A two-drug combination therapy where one drug targets an offending cell and the other targets a resistance mechanism to the first drug is a time-tested, yet underexploited approach to combat or prevent drug resistance. By high-throughput screening, we identified a sulfonamide scaffold that served as a pharmacophore to generate inhibitors of Mycobacterium tuberculosis acetyltransferase Eis, whose upregulation causes resistance to the aminoglycoside (AG) antibiotic kanamycin A (KAN) in Mycobacterium tuberculosis. Rational systematic derivatization of this scaffold to maximize Eis inhibition and abolish the Eis-mediated KAN resistance of M. tuberculosis yielded several highly potent agents.

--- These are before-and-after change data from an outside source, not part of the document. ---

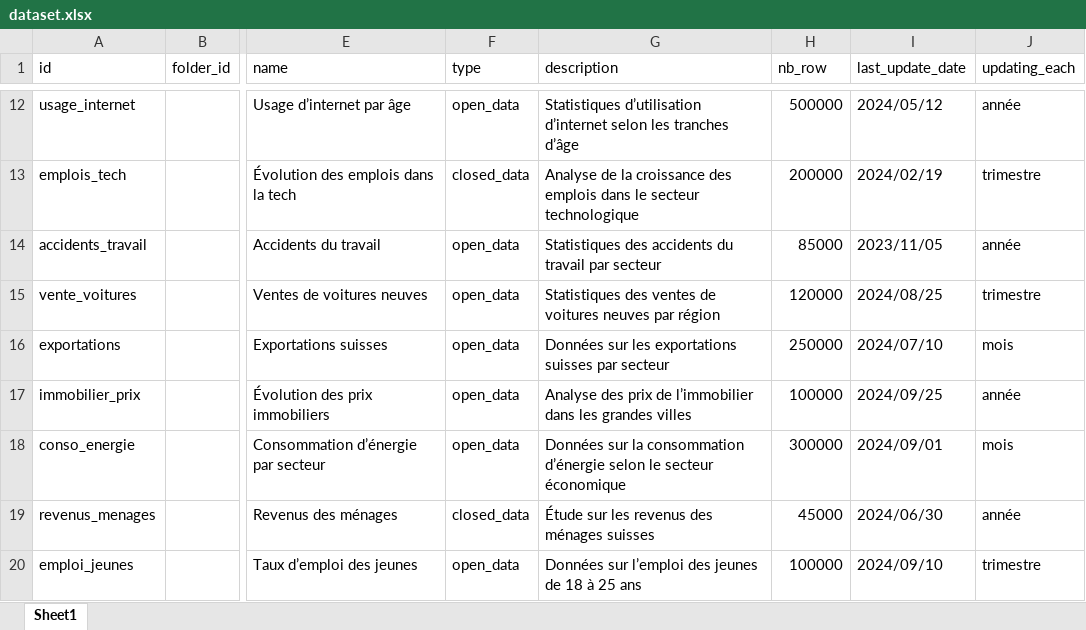
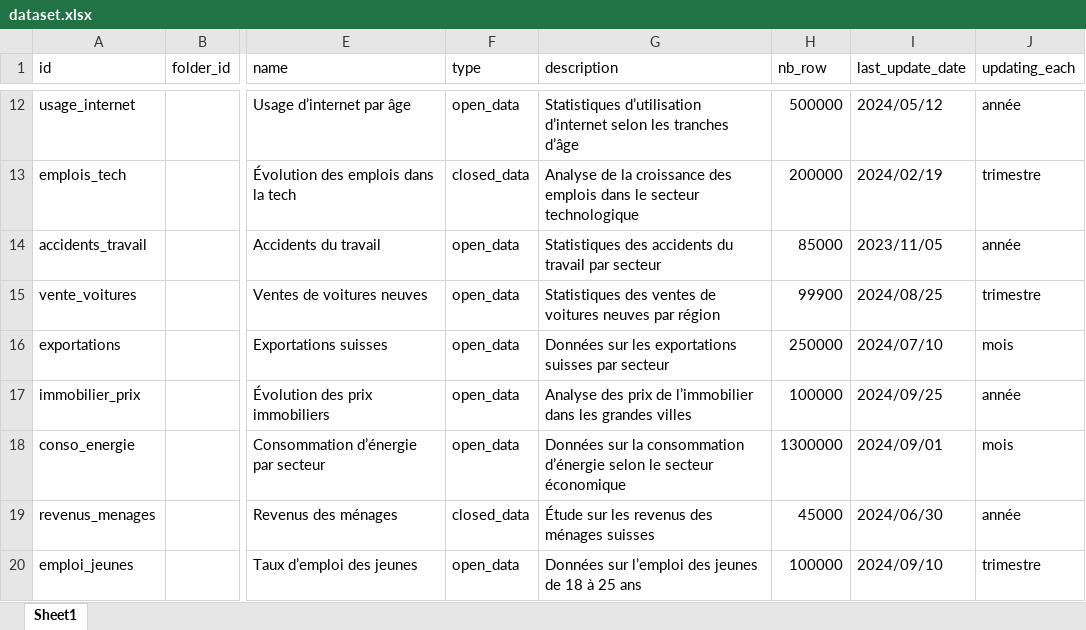
Before and after one commit to bassim-matar/datannur, an Excel workbook: public/data/db_source/dataset.xlsx, sheet Sheet1, drawn as a sheet; only a part is shown, gaps mark what is left out; values as stored, in another font and other column widths than the file's, no borders; table styles not drawn; the diff names each change by its address in the sheet, - before the commit and + after, or states it on an @@ line.

```diff
--- a/public/data/db_source/dataset.xlsx (sheet Sheet1)
+++ b/public/data/db_source/dataset.xlsx (sheet Sheet1)
-H15 (nb_row): 120000
+H15 (nb_row): 99900
-H18 (nb_row): 300000
+H18 (nb_row): 1300000
```
Also changed, not shown: 7 other files.
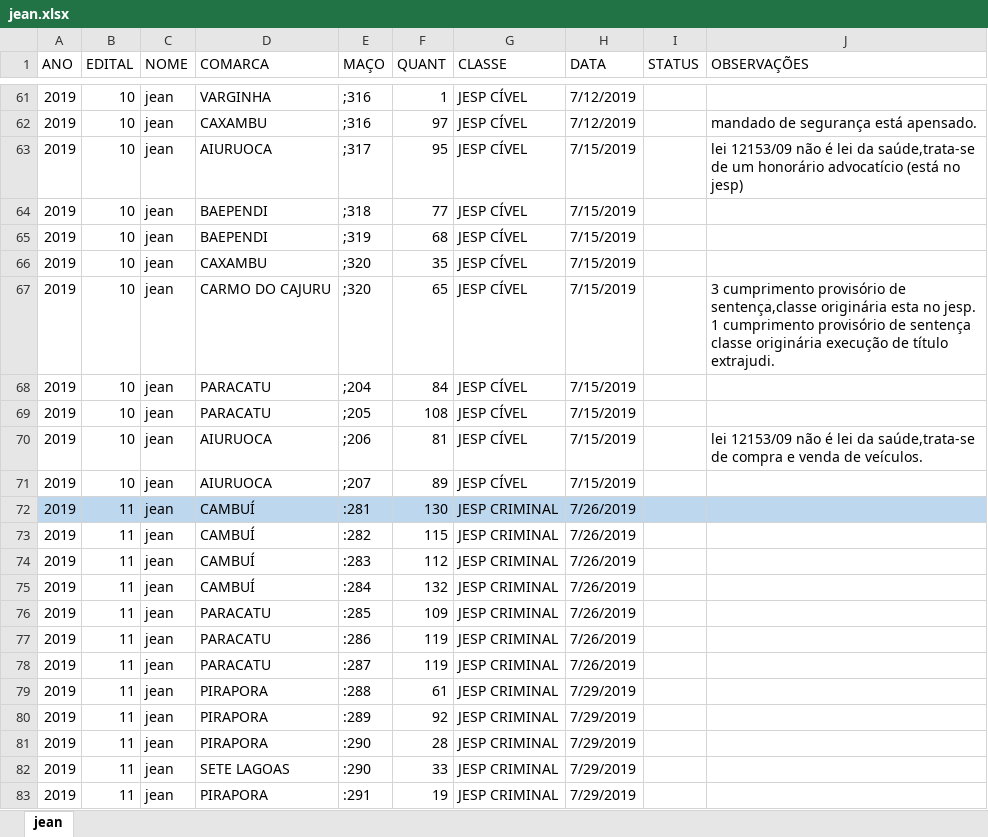
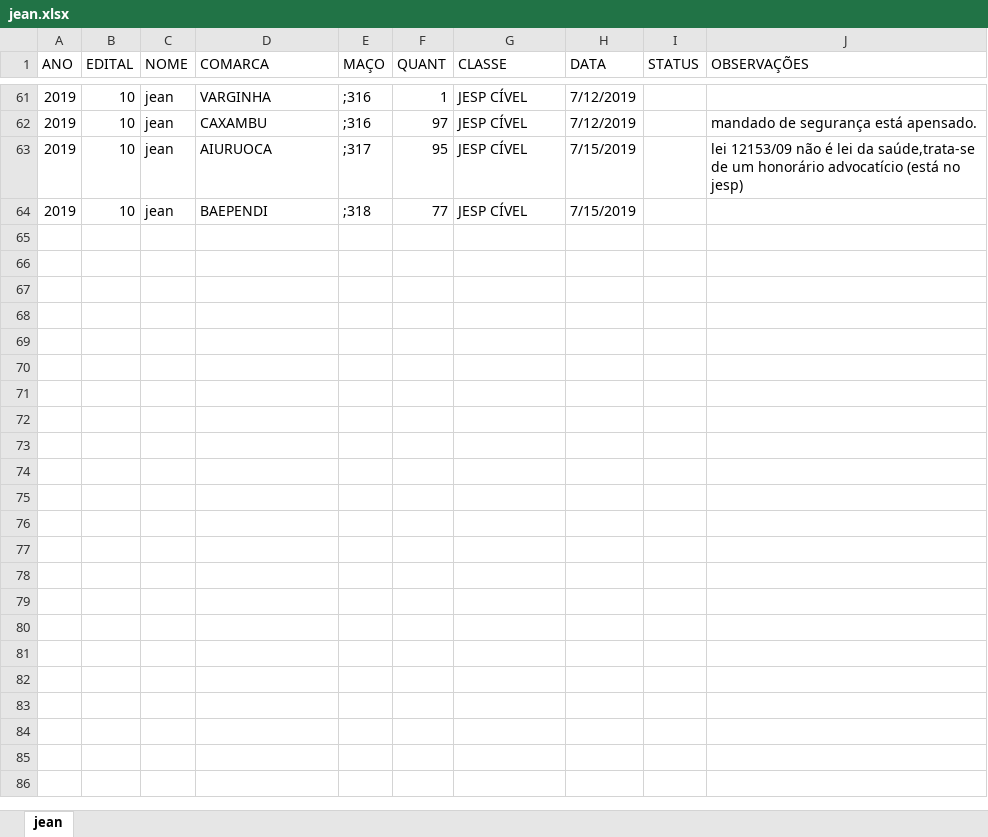
Before and after one commit to Lucasfm108/projeto, an Excel workbook: Covad/jean.xlsx, sheet jean, drawn as a sheet; only a part is shown, gaps mark what is left out; values as stored, in another font and other column widths than the file's, no borders; conditional formats not drawn; the diff covers the shown part only; the diff names each change by its address in the sheet, - before the commit and + after, or states it on an @@ line.

```diff
--- a/Covad/jean.xlsx (sheet jean)
+++ b/Covad/jean.xlsx (sheet jean)
-row 65: 2019 | 10 | jean | BAEPENDI | ;319 | 68 | JESP CÍVEL | 7/15/2019
-row 66: 2019 | 10 | jean | CAXAMBU | ;320 | 35 | JESP CÍVEL | 7/15/2019
-row 67: 2019 | 10 | jean | CARMO DO CAJURU | ;320 | 65 | JESP CÍVEL | 7/15/2019 |  | 3 cumprimento provisório de sentença,classe originária esta no jesp. 1 cumprimento provisório de sentença classe originária execução de título extrajudi.
-row 68: 2019 | 10 | jean | PARACATU | ;204 | 84 | JESP CÍVEL | 7/15/2019
-row 69: 2019 | 10 | jean | PARACATU | ;205 | 108 | JESP CÍVEL | 7/15/2019
-row 70: 2019 | 10 | jean | AIURUOCA | ;206 | 81 | JESP CÍVEL | 7/15/2019 |  | lei 12153/09 não é lei da saúde,trata-se de compra e venda de veículos.
-row 71: 2019 | 10 | jean | AIURUOCA | ;207 | 89 | JESP CÍVEL | 7/15/2019
-row 72: 2019 | 11 | jean | CAMBUÍ | :281 | 130 | JESP CRIMINAL | 7/26/2019
-row 73: 2019 | 11 | jean | CAMBUÍ | :282 | 115 | JESP CRIMINAL | 7/26/2019
-row 74: 2019 | 11 | jean | CAMBUÍ | :283 | 112 | JESP CRIMINAL | 7/26/2019
-row 75: 2019 | 11 | jean | CAMBUÍ | :284 | 132 | JESP CRIMINAL | 7/26/2019
-row 76: 2019 | 11 | jean | PARACATU | :285 | 109 | JESP CRIMINAL | 7/26/2019
-row 77: 2019 | 11 | jean | PARACATU | :286 | 119 | JESP CRIMINAL | 7/26/2019
-row 78: 2019 | 11 | jean | PARACATU | :287 | 119 | JESP CRIMINAL | 7/26/2019
-row 79: 2019 | 11 | jean | PIRAPORA | :288 | 61 | JESP CRIMINAL | 7/29/2019
-row 80: 2019 | 11 | jean | PIRAPORA | :289 | 92 | JESP CRIMINAL | 7/29/2019
-row 81: 2019 | 11 | jean | PIRAPORA | :290 | 28 | JESP CRIMINAL | 7/29/2019
-row 82: 2019 | 11 | jean | SETE LAGOAS | :290 | 33 | JESP CRIMINAL | 7/29/2019
-row 83: 2019 | 11 | jean | PIRAPORA | :291 | 19 | JESP CRIMINAL | 7/29/2019
```
Also changed, not shown: 172 removed rows elsewhere in this sheet, Covad/ana.xlsx, Covad/izabella.xlsx, 21 other files.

A crystal structure of Eis in complex with one of the most potent inhibitors revealed that the inhibitor bound Eis in the AG-binding pocket held by a conformationally malleable region of Eis (residues 28-37) bearing key hydrophobic residues. These Eis inhibitors are promising leads for preclinical development of innovative AG combination therapies against resistant TB.
Bibliographical noteFunding Information:
This work was funded by a National Institutes of Health (NIH) grant AI090048 (S.G.-T.), a grant from the Center for Chemical Genomics (CCG) at the University of Michigan (S.G.-T.), a grant from the Firland Foundation (S.G.-T.), as well as by startup funds from the College of Pharmacy at the University of Kentucky (S.G.-T. and O.V.T.). We thank Steve Vander Roest, Martha Larsen, and Paul Kirchhoff (CCG, University of Michigan) for help with HTS. We thank the staff of Sector 22 (SER-CAT) of the Advanced Photon Source at the Argonne National Laboratories for their assistance with the remote X-ray diffraction data collection.